Navel Gazing | Matthew 16:21-28
We in the west have become a society of navel gazers. We gaze at our devices, our televisions, our phones. The world is something that happens on a tiny screen in our hands. We respond to small images of tragedy with tweets, and we post edgy comments on Facebook. If we are particularly moved, we send money, usually online.
We do not touch one another. We do not see one another.
Matthew tells us that Peter didn’t see the plan. He didn’t see how what Jesus was telling them could possibly be good. How could yielding ever be the best response? How could it be that God should choose to suffer? What could possibly be gained?
On the other hand, Jesus mysteriously claimed that some who saw him that day would live to see the Son of Man coming in his kingdom. It must have sounded encouraging, but what did he mean?

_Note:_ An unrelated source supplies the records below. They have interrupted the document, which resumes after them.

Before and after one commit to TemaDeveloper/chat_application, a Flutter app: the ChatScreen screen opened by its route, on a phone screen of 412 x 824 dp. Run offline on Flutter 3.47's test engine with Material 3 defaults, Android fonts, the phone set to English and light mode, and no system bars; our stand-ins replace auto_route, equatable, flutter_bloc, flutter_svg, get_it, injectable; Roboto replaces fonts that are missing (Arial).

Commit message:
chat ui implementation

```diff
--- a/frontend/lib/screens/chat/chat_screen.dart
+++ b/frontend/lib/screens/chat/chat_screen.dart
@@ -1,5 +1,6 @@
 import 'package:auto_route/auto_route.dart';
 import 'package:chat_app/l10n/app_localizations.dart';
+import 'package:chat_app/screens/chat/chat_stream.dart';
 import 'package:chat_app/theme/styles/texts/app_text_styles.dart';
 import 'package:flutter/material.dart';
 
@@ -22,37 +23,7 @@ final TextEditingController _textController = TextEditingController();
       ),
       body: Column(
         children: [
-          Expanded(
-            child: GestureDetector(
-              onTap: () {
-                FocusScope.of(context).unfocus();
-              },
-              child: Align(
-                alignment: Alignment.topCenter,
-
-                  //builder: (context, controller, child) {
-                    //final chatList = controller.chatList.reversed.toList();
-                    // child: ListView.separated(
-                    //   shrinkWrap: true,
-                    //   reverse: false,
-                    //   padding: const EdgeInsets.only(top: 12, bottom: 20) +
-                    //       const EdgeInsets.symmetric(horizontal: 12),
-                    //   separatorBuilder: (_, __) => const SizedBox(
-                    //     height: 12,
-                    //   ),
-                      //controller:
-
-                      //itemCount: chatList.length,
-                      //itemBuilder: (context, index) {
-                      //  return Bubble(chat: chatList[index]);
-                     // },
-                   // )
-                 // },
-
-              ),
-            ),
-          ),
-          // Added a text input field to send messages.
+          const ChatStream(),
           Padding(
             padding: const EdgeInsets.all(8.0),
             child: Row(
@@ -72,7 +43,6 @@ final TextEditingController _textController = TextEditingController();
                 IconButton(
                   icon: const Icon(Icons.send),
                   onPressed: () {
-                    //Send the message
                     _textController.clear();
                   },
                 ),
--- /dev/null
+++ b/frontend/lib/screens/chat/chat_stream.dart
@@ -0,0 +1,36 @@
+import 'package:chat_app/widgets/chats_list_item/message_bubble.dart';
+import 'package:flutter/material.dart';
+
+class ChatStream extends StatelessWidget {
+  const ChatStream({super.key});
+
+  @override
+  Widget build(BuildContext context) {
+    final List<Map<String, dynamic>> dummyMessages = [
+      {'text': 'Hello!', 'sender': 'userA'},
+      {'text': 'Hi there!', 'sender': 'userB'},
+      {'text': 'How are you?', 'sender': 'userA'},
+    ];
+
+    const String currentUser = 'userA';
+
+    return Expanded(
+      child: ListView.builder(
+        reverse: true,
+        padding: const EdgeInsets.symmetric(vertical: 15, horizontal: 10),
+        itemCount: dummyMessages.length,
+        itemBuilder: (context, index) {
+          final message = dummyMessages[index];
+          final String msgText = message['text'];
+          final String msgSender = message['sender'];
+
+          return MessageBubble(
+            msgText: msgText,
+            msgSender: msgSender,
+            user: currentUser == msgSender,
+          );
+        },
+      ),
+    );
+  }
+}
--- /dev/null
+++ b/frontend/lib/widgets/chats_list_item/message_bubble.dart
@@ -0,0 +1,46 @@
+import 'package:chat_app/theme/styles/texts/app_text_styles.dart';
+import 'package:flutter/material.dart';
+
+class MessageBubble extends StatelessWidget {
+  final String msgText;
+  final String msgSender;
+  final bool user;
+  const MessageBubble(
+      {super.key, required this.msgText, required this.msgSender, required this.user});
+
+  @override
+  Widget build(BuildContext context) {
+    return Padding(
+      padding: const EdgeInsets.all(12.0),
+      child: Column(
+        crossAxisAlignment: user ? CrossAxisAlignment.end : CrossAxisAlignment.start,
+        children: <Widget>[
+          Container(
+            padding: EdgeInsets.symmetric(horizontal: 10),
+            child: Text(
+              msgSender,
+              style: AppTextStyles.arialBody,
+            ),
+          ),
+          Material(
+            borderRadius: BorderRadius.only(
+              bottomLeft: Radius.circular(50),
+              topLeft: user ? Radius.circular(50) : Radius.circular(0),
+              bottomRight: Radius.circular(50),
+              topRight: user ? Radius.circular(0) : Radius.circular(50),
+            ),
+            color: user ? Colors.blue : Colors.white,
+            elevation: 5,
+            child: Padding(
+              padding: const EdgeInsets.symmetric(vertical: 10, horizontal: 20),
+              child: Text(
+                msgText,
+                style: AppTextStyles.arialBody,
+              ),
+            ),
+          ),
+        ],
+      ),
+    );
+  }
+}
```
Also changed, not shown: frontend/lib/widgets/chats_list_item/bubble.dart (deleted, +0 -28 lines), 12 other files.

The answer may be in the next verses—the utterly odd mountaintop story of Jesus being transformed. That must have been something to see. What is more, the resurrection itself was the headline kingdom of God event.
Nevertheless, Jesus wasn’t talking about the future. He was talking about the present, how we live our lives now.

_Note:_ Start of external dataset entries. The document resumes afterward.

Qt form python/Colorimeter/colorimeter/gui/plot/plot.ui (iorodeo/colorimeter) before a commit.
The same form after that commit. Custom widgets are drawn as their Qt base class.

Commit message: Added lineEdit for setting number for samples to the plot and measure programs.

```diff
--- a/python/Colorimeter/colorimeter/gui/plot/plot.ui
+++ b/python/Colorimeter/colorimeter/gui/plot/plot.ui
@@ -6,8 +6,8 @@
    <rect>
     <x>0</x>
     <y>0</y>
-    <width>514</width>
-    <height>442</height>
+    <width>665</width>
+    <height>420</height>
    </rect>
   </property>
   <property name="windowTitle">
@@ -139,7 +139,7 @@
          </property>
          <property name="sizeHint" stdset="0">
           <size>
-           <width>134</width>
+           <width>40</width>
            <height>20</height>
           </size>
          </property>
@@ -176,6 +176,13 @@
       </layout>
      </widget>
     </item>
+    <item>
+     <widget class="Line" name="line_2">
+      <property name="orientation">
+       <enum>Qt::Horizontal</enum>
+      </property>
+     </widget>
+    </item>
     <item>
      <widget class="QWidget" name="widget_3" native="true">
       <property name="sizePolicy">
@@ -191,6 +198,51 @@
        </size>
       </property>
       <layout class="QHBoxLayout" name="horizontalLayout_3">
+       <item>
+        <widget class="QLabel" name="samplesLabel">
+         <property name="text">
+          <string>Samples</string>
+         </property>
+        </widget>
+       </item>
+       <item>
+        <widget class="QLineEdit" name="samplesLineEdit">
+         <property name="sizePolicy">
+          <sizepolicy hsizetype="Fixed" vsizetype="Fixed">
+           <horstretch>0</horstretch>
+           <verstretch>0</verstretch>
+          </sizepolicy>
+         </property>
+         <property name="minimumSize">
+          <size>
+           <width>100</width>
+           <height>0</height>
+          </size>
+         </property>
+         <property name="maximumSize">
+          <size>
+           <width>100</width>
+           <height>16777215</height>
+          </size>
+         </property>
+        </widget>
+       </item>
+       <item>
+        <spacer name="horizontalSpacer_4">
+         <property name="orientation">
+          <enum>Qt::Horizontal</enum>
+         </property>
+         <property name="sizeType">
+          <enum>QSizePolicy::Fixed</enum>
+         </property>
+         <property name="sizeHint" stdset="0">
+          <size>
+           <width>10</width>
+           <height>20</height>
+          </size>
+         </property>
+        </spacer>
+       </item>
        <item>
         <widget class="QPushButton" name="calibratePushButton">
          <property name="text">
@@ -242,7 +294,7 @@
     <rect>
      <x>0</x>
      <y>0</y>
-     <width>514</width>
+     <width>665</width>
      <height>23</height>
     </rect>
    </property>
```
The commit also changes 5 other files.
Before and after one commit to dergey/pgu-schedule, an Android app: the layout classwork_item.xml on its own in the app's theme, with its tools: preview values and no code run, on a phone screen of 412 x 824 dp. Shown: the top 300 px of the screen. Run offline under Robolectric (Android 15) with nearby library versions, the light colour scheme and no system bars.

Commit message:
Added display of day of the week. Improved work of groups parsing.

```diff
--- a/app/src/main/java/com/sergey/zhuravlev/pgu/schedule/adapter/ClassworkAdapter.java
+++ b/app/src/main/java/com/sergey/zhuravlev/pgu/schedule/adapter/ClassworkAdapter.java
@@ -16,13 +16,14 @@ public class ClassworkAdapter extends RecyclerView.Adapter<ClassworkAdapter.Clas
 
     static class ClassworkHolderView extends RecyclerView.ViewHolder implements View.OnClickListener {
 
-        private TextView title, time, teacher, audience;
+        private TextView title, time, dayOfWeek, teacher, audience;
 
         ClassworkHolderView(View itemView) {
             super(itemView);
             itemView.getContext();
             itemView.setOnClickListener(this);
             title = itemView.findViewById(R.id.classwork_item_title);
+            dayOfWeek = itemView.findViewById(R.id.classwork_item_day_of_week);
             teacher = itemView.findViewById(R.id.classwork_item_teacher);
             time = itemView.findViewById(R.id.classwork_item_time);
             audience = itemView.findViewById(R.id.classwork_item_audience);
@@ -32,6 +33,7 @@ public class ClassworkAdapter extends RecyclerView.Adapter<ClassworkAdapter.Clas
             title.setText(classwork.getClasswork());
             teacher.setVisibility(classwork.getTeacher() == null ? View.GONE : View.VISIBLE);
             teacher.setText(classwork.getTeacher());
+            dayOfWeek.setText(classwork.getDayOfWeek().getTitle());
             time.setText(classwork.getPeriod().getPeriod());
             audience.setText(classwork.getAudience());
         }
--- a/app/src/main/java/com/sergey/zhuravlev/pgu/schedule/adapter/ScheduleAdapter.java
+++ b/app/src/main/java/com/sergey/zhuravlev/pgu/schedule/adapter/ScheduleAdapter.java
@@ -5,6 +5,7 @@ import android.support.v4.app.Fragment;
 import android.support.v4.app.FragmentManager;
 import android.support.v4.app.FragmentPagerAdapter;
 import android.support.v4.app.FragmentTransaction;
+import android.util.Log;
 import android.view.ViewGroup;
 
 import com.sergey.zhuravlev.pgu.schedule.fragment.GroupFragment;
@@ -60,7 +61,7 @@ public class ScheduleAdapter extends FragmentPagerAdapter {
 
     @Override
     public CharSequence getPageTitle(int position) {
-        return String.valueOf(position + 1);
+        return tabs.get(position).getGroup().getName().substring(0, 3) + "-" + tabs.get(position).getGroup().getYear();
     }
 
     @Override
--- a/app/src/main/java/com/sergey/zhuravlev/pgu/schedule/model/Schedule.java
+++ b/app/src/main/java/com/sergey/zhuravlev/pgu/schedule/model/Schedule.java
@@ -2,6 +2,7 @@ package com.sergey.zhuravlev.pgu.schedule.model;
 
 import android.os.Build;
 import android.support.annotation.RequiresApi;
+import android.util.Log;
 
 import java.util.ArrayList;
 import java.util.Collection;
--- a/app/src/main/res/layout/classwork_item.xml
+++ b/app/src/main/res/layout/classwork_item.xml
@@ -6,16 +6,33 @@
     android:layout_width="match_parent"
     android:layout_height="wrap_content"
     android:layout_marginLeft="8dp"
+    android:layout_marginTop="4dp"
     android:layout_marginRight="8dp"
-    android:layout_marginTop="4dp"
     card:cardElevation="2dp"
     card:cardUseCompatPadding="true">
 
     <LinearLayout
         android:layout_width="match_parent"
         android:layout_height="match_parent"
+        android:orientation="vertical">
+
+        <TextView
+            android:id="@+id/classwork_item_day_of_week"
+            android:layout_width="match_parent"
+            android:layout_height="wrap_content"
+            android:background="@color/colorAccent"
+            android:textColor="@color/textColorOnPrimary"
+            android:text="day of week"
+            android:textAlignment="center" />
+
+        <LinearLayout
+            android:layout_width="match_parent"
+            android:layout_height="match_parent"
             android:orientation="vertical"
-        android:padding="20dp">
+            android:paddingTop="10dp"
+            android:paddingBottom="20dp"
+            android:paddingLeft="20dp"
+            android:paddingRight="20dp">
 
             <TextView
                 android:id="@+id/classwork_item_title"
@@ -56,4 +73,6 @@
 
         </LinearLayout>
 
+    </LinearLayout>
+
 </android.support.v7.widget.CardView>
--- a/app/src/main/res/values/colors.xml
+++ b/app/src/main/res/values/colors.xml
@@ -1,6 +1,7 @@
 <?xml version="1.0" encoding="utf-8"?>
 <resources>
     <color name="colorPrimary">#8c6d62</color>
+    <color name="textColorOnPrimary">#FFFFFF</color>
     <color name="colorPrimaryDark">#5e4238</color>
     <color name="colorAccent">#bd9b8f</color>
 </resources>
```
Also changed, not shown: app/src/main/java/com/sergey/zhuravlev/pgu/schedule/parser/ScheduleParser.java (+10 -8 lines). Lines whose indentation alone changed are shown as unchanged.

The idea that we might lose something by holding onto it too tightly is old, but some old ideas are true. If our lives are only about ourselves, then we have lost them. If our wisdom is so small that it extends only to gaining wealth, then we are poor indeed.
We are in this world, just as Jesus was in this world, and Peter, and those other dimwitted followers. We remember them as extraordinary people, but they don’t appear that way in the gospel stories. How we live our lives depends on how we set our minds. If we think on ordinary things, we live ordinary lives. If we focus on the extraordinary, then our lives will also be extraordinary.
The truth is that life is always extraordinary. We just need to look up and pay attention.